ABOUT THIS EXERCISE
Starting from the first line below, count the lines carrying the string "waiting" and answer with the count by itself.

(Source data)

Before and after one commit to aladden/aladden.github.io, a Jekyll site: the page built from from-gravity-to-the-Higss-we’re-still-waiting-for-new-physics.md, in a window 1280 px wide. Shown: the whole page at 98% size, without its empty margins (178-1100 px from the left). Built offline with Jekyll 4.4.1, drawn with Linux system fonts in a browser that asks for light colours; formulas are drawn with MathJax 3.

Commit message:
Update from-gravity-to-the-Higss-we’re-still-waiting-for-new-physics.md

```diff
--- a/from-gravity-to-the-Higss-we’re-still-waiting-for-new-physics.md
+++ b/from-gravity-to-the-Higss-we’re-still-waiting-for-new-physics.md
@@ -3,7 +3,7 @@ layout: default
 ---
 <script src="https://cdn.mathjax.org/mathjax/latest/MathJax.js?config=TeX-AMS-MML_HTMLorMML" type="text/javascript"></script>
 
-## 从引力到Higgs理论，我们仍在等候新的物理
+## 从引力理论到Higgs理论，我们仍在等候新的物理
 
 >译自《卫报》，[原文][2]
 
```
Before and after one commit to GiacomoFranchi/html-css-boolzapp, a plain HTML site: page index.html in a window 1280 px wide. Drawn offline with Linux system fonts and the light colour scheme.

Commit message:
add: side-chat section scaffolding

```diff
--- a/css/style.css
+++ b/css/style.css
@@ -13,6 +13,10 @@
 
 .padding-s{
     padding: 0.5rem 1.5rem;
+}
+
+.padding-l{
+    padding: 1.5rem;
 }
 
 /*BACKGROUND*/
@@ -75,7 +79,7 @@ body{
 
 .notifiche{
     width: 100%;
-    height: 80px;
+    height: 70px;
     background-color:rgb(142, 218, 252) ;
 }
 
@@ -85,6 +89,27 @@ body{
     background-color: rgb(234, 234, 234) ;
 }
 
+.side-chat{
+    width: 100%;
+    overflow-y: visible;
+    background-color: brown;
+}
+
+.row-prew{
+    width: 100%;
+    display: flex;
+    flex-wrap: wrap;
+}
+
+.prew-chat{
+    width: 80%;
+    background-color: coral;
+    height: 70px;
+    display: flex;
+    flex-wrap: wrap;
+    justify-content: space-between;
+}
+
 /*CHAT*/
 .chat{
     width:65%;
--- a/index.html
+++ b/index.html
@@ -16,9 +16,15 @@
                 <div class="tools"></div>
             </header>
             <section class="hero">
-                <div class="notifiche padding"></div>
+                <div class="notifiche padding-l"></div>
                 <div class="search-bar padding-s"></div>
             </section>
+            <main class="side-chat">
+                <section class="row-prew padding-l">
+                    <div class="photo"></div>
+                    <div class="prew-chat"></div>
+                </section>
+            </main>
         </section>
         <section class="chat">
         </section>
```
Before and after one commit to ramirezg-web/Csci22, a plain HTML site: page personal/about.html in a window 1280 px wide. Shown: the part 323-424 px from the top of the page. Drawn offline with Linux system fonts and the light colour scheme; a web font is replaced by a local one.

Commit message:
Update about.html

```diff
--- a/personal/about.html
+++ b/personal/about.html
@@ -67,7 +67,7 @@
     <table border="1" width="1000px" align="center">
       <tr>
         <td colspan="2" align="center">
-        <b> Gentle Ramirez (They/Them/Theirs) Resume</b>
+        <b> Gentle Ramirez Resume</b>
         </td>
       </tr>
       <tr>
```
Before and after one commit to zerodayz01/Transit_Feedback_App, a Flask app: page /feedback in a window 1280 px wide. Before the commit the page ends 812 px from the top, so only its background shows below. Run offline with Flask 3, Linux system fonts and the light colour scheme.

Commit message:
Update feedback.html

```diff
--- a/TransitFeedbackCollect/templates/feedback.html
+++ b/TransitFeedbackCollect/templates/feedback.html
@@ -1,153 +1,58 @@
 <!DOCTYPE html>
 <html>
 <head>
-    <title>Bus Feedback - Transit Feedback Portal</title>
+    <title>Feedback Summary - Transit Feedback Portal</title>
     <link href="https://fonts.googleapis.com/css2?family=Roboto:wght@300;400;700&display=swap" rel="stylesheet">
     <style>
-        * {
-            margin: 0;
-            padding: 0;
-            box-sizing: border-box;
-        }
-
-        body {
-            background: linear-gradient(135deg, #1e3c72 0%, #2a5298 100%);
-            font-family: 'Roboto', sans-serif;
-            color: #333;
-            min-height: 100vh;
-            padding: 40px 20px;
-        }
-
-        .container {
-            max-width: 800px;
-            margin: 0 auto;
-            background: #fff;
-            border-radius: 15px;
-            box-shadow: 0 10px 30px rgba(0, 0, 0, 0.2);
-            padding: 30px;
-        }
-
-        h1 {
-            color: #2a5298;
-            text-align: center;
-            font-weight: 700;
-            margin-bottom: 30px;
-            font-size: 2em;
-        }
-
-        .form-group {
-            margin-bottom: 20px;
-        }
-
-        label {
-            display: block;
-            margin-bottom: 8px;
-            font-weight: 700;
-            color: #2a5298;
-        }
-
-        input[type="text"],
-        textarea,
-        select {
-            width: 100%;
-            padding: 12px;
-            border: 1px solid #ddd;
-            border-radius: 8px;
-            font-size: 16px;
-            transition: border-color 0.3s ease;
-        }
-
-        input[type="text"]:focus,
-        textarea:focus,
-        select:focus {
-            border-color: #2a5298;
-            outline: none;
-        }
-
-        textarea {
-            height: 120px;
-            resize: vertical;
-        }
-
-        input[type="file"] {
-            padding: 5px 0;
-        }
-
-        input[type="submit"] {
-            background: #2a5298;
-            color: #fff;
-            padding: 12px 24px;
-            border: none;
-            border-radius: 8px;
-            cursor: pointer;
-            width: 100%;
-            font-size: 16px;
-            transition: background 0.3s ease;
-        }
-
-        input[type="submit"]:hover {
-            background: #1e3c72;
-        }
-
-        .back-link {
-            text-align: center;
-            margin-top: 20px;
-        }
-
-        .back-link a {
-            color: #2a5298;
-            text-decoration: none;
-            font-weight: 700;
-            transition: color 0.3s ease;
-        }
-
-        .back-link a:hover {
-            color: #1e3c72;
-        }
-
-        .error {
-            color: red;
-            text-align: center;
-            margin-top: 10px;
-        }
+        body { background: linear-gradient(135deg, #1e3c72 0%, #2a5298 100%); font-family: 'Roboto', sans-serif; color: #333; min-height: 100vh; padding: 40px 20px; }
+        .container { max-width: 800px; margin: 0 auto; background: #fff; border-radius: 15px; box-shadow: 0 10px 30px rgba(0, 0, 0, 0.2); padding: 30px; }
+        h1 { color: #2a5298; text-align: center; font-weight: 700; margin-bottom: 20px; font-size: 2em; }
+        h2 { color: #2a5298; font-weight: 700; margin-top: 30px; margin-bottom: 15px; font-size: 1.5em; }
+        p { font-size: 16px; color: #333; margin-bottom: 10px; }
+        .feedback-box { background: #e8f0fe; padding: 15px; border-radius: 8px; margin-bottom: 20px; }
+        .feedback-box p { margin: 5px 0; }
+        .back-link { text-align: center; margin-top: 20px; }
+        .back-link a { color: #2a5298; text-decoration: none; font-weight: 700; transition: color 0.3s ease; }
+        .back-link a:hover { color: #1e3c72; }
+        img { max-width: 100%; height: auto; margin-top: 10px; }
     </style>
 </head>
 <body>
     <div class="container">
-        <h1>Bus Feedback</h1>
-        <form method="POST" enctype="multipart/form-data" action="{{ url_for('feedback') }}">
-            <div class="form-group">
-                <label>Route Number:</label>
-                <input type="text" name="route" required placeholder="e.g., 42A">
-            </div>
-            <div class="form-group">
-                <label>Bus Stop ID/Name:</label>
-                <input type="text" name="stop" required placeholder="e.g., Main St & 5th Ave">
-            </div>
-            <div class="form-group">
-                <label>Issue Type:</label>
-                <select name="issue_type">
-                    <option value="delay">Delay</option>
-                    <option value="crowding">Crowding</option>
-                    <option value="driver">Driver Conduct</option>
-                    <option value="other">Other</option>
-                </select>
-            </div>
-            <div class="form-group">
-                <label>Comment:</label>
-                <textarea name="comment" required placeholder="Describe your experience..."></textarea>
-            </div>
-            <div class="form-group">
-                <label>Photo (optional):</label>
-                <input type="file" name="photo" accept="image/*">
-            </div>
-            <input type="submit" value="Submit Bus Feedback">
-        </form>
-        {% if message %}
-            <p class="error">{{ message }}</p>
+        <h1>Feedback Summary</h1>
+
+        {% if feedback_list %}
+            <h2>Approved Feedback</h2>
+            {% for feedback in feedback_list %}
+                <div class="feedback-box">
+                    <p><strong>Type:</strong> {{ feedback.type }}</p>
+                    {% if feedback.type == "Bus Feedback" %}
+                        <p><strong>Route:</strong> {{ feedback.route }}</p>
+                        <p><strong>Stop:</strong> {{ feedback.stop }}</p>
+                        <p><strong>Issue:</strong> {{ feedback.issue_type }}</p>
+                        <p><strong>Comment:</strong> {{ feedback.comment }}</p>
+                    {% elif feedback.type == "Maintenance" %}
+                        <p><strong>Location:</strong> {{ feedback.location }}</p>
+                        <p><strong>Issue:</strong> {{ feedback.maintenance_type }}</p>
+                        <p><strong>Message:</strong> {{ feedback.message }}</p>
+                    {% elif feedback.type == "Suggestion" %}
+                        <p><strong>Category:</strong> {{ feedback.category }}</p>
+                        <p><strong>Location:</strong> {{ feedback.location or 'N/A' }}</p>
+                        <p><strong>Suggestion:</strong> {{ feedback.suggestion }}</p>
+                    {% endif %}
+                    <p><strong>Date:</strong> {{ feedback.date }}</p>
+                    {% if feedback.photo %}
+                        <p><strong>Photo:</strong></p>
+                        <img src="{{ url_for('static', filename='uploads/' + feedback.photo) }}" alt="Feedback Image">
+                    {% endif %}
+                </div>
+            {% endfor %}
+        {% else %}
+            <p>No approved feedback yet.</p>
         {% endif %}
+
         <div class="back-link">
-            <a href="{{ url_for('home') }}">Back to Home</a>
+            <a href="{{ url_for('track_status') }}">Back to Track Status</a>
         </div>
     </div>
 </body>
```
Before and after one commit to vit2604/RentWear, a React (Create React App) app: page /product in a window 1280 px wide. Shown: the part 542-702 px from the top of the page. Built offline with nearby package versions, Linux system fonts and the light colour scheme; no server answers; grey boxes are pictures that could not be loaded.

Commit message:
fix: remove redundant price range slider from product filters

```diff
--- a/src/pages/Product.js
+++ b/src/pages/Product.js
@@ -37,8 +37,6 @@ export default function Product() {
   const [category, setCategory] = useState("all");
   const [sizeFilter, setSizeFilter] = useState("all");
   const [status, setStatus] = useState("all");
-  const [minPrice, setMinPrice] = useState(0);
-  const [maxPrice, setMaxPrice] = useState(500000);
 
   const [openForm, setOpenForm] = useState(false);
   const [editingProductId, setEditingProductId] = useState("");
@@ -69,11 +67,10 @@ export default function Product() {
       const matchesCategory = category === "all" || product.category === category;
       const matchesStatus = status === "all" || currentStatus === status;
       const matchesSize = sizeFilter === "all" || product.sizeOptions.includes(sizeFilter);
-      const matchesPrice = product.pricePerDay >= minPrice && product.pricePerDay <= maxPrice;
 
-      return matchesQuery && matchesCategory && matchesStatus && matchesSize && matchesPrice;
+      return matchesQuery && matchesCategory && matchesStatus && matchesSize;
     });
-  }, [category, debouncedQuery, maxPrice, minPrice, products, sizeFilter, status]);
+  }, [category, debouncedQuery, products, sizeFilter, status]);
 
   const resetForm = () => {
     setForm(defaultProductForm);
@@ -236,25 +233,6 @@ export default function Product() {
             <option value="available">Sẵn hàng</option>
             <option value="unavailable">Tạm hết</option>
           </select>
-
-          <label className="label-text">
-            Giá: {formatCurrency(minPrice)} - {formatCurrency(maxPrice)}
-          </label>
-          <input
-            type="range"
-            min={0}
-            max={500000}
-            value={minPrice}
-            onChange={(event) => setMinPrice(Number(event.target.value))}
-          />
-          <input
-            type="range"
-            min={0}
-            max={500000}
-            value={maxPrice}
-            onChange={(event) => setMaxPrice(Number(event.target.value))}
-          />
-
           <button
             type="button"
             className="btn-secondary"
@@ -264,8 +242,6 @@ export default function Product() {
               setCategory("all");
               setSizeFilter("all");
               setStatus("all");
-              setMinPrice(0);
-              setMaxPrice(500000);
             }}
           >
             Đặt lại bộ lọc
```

ANSWER SPACE
4